Task objective
Write out the full listing below exactly as given.

Exercise data
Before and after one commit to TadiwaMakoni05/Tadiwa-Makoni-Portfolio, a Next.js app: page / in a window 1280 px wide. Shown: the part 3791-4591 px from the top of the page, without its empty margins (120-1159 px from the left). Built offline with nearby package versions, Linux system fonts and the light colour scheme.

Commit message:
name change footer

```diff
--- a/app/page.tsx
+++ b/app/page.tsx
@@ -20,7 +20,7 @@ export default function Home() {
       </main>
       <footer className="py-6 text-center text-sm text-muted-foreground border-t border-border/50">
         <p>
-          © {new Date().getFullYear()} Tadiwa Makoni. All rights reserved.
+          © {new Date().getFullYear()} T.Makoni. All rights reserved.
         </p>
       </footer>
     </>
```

Solution to this problem
Before and after one commit to TadiwaMakoni05/Tadiwa-Makoni-Portfolio, a Next.js app: page / in a window 1280 px wide. Shown: the part 3791-4591 px from the top of the page, without its empty margins (120-1159 px from the left). Built offline with nearby package versions, Linux system fonts and the light colour scheme.

Commit message:
name change footer

```diff
--- a/app/page.tsx
+++ b/app/page.tsx
@@ -20,7 +20,7 @@ export default function Home() {
       </main>
       <footer className="py-6 text-center text-sm text-muted-foreground border-t border-border/50">
         <p>
-          © {new Date().getFullYear()} Tadiwa Makoni. All rights reserved.
+          © {new Date().getFullYear()} T.Makoni. All rights reserved.
         </p>
       </footer>
     </>
```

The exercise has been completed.